**Work instruction**
One line at a time, check the entries below for the word "numero", and copy each line that has it.

**Material shown**
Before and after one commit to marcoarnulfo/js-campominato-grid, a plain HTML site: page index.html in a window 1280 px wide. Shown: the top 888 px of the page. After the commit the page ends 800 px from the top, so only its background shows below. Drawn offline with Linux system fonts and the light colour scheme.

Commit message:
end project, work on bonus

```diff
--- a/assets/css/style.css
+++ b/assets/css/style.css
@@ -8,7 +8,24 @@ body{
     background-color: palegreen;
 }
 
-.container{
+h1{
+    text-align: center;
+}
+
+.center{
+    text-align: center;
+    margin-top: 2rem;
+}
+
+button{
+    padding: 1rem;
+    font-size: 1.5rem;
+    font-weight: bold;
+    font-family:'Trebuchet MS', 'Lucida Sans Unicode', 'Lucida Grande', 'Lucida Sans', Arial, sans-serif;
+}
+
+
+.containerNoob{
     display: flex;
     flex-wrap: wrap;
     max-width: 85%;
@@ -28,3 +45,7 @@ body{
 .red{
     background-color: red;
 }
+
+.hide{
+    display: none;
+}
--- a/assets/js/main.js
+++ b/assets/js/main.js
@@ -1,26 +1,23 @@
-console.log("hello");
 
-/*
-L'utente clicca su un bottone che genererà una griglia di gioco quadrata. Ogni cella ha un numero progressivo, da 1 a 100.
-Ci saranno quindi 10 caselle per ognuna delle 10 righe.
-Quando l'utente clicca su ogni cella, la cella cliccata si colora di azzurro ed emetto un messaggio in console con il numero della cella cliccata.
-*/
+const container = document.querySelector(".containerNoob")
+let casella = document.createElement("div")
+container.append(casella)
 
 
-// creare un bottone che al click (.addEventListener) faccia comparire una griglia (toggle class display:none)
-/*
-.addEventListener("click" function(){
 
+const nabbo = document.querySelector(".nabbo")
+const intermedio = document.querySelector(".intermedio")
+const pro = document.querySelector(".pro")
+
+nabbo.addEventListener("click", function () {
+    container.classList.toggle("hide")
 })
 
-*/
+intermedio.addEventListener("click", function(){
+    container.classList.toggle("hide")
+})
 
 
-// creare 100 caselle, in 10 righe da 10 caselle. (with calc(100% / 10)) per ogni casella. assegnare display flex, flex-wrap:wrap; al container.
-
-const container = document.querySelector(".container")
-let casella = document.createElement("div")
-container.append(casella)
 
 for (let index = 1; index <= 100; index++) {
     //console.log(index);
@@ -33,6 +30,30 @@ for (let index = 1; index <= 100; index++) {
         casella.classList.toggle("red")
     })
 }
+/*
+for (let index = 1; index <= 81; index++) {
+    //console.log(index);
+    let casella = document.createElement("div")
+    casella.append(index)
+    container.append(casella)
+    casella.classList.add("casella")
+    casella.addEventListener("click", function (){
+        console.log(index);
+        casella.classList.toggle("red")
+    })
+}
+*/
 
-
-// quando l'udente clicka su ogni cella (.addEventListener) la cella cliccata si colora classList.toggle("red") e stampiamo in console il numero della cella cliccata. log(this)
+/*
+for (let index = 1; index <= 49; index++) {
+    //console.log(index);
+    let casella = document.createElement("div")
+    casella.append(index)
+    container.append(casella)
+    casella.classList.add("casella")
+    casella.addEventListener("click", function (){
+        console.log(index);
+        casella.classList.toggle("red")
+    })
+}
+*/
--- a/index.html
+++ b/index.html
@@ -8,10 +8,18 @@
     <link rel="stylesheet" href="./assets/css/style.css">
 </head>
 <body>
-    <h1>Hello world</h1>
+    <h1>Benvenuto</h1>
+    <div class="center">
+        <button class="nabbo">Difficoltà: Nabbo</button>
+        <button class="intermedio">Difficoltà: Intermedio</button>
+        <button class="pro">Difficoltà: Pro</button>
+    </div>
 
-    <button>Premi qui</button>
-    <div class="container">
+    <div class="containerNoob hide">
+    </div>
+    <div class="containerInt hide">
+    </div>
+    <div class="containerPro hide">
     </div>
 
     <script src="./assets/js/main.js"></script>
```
==
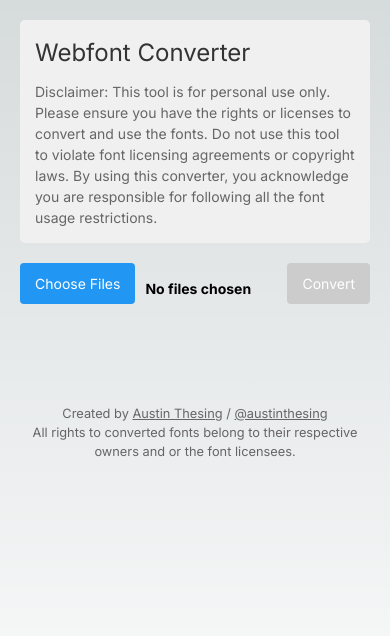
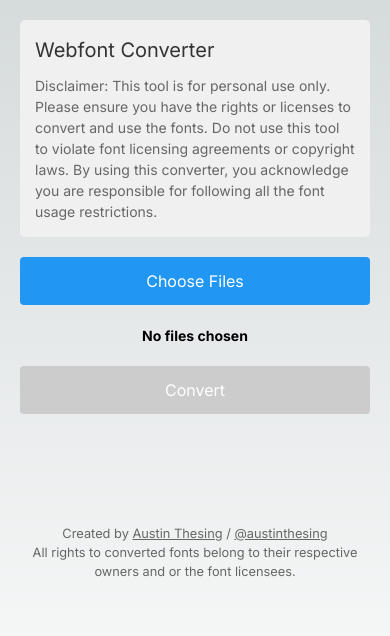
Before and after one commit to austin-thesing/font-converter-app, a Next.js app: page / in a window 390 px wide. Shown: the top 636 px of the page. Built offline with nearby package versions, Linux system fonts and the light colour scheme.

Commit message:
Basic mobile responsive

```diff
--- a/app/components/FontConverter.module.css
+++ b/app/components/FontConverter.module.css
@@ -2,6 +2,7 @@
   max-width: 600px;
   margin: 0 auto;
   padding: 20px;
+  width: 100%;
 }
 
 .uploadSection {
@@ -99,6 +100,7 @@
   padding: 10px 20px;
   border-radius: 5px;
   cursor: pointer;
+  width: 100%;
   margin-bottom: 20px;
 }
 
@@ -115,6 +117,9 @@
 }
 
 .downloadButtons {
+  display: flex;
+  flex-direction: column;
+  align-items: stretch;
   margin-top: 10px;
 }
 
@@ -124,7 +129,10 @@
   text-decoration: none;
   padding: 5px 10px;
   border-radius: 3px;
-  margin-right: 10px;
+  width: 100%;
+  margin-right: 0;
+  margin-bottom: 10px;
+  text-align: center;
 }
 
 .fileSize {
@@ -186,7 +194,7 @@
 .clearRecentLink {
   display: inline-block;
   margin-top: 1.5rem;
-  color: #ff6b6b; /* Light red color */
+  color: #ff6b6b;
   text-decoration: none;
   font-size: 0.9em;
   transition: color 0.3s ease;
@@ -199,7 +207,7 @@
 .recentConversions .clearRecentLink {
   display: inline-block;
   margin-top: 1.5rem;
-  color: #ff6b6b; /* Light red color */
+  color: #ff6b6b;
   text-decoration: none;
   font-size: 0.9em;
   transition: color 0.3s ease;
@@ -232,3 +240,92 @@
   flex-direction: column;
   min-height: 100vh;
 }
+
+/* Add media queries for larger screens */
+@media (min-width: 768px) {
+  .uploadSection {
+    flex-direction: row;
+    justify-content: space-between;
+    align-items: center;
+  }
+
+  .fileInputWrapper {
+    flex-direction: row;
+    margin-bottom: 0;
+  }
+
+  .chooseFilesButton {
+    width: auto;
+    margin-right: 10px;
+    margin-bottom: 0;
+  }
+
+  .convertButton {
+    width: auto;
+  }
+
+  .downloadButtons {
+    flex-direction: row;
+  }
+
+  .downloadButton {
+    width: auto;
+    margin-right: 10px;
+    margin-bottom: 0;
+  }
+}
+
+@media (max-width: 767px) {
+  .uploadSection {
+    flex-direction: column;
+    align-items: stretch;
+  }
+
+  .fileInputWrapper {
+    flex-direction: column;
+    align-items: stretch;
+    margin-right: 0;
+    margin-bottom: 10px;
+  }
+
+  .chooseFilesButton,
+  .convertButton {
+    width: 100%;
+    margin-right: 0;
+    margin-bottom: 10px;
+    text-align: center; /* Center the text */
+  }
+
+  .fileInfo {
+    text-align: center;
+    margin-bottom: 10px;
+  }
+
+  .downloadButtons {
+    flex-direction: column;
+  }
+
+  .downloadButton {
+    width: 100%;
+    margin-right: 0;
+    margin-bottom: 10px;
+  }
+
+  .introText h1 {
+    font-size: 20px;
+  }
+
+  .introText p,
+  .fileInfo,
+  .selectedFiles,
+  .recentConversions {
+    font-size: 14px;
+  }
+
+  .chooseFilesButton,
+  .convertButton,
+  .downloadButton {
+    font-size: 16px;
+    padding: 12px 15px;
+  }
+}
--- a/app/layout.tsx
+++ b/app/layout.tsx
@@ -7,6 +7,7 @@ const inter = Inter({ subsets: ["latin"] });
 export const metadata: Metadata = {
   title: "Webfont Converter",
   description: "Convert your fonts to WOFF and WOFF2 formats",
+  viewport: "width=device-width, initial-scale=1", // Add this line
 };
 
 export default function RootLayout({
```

**Answer for the task**
-L'utente clicca su un bottone che genererà una griglia di gioco quadrata. Ogni cella ha un numero progressivo, da 1 a 100.
-Quando l'utente clicca su ogni cella, la cella cliccata si colora di azzurro ed emetto un messaggio in console con il numero della cella cliccata.
-// quando l'udente clicka su ogni cella (.addEventListener) la cella cliccata si colora classList.toggle("red") e stampiamo in console il numero della cella cliccata. log(this)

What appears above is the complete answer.